Naturally, neither the virgins nor the taxpayers are willing to go down this road. Neither are government employees, whose salaries and pensions are supposed to be cut. The process of de-leveraging is going to be long and hard, in any case. Most likely, it will end in bankruptcy, default and write-downs of public debt. One way or the other the great credit adjustment will arrive.
But let’s not forget that Euroland at least is taking up the issue while on this side of the Atlantic, few politicians, taxpayers, or investors see a problem and the news media keep finding “believable” sources that swear that the good times are saddled up to come marching in again. They believe the credit of the US is not only elastic, but with unlimited stretch.
So let’s sit back and wait ’til it snaps, because honestly there is very little that can be done at this stage of the game!
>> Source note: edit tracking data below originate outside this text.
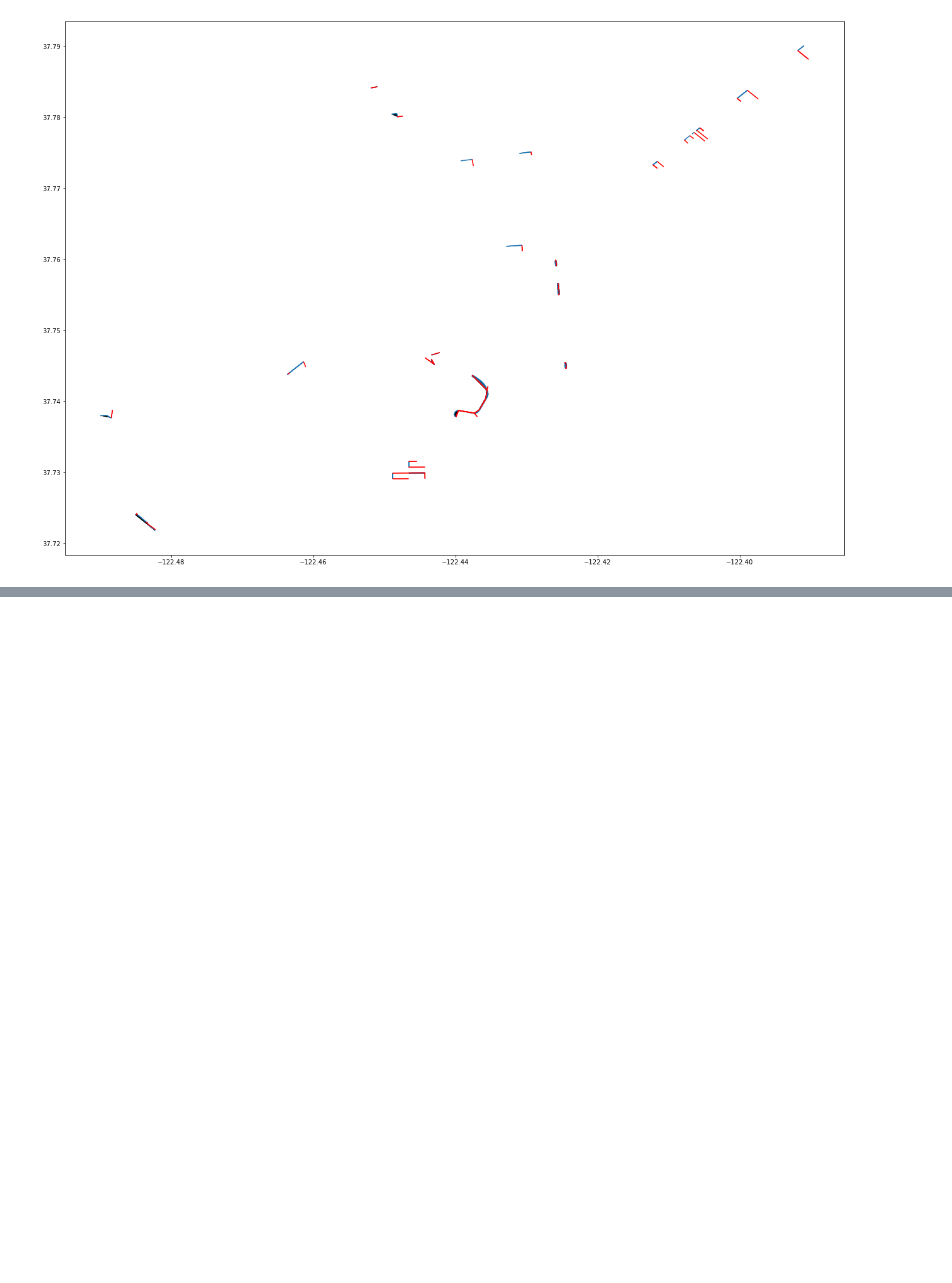
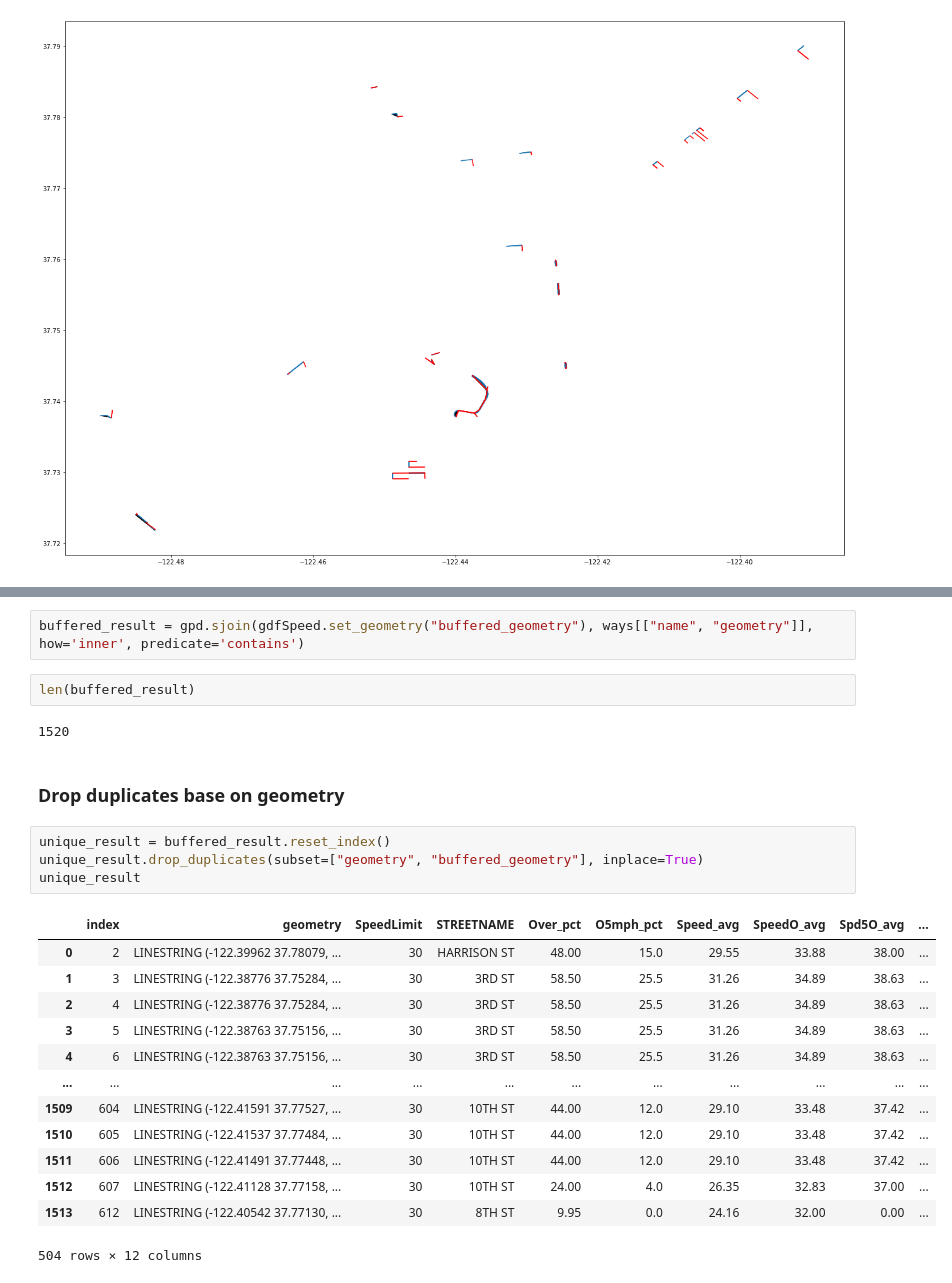
Before and after one commit to YgLK/data_engineering, a Jupyter notebook: ways_join.ipynb, the cells around one changed output, grey strips where cells are left out. Drawn from its saved outputs; the diff is of its cells as text; blank space fills up the shorter version.

```diff
--- a/ways_join.ipynb
+++ b/ways_join.ipynb
@@ -433,0 +393,26 @@ plt.tight_layout()
+# %%
+buffered_result = gpd.sjoin(gdfSpeed.set_geometry("buffered_geometry"), ways[["name", "geometry"]], how='inner', predicate='contains')
+# %%
+len(buffered_result)
+# %% [output]
+1520
+# %% [markdown]
+### Drop duplicates base on geometry
+# %%
+unique_result = buffered_result.reset_index()
+unique_result.drop_duplicates(subset=["geometry", "buffered_geometry"], inplace=True)
+unique_result
+# %% [output]
+|  | index | geometry | SpeedLimit | STREETNAME | Over_pct | O5mph_pct | Speed_avg | SpeedO_avg | Spd5O_avg | ... |
+| 0 | 2 | LINESTRING (-122.39962 37.78079, ... | 30 | HARRISON ST | 48.00 | 15.0 | 29.55 | 33.88 | 38.00 | ... |
+| 1 | 3 | LINESTRING (-122.38776 37.75284, ... | 30 | 3RD ST | 58.50 | 25.5 | 31.26 | 34.89 | 38.63 | ... |
+| 2 | 4 | LINESTRING (-122.38776 37.75284, ... | 30 | 3RD ST | 58.50 | 25.5 | 31.26 | 34.89 | 38.63 | ... |
+| 3 | 5 | LINESTRING (-122.38763 37.75156, ... | 30 | 3RD ST | 58.50 | 25.5 | 31.26 | 34.89 | 38.63 | ... |
+| 4 | 6 | LINESTRING (-122.38763 37.75156, ... | 30 | 3RD ST | 58.50 | 25.5 | 31.26 | 34.89 | 38.63 | ... |
+| ... | ... | ... | ... | ... | ... | ... | ... | ... | ... | ... |
+| 1509 | 604 | LINESTRING (-122.41591 37.77527, ... | 30 | 10TH ST | 44.00 | 12.0 | 29.10 | 33.48 | 37.42 | ... |
+| 1510 | 605 | LINESTRING (-122.41537 37.77484, ... | 30 | 10TH ST | 44.00 | 12.0 | 29.10 | 33.48 | 37.42 | ... |
+| 1511 | 606 | LINESTRING (-122.41491 37.77448, ... | 30 | 10TH ST | 44.00 | 12.0 | 29.10 | 33.48 | 37.42 | ... |
+| 1512 | 607 | LINESTRING (-122.41128 37.77158, ... | 30 | 10TH ST | 24.00 | 4.0 | 26.35 | 32.83 | 37.00 | ... |
+| 1513 | 612 | LINESTRING (-122.40542 37.77130, ... | 30 | 8TH ST | 9.95 | 0.0 | 24.16 | 32.00 | 0.00 | ... |
+504 rows × 12 columns
```
Also changed, not shown: parts of 40 cells of this notebook.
And when it happens, we may want to remind ourselves that it’s not the end of the world and it will force us to focus on what is good with the American economy, rather than wasting time chasing a past and a system that has changed forever.
Argentina Collapsed Gracefully 9 Years Ago
It is like with today’s followers of the TV dramas “Lost” or “Law and Order”; when the curtain falls something else will replace it. Period. We’ll adjust.
I remember the collapse of Argentina less than 10 years ago, when the country defaulted on the largest debt in history of $100 billion. Collapse comes when the fixes are more costly than the problem. Something we started with bailouts and too big to fail hand outs, a system that is now adopted by our European counterparts.
W. C. Fields put the predicament as follows: ‘If at first you don’t succeed, try, again. Then give up. No sense in being a damned fool about it.’ Let that be a lesson.
Or like local attorney Robert Peters admitted in a conversation of realities: If you’re down 22 to zero in the bottom of the Seventh, you may want to throw in the towel, while you still have something to rebuild from.
That’s what Argentine did and now 9 years later they do quite well considering the world’s financial disorder. My plea is not to be irresponsible and just walk away, yet I think we need to prepare for a successful collapse and solid rebuild keeping what is good and discarding what should have never become part of our financial system. A Federal Reserve would be my first choice.
What are we looking at?
In closing I’d like to say for the record that in the current chapter of the crisis, the U.S. dollar is likely to regain its temporary aura of being the sweetheart of the global financial community, albeit deeply dysfunctional. The country’s indebtedness will not go away. What will also not go away is the tendency for people to spend more than they bring home. America’s spendthrift is monumental.
And even though I hate time predictions in a world that only needs one Black Swan to throw off any timing, I look at 5 to 8 months of propped up bliss for the US, before the Collapse is inevitable and commodity prices have come so far under pressure that gas and oil prices alone will torpedo any recovery.
My suggestion: stay liquid, use liquidity to buy good deals in real estate, gold and silver and stay alert. Stay out of the stockmarket.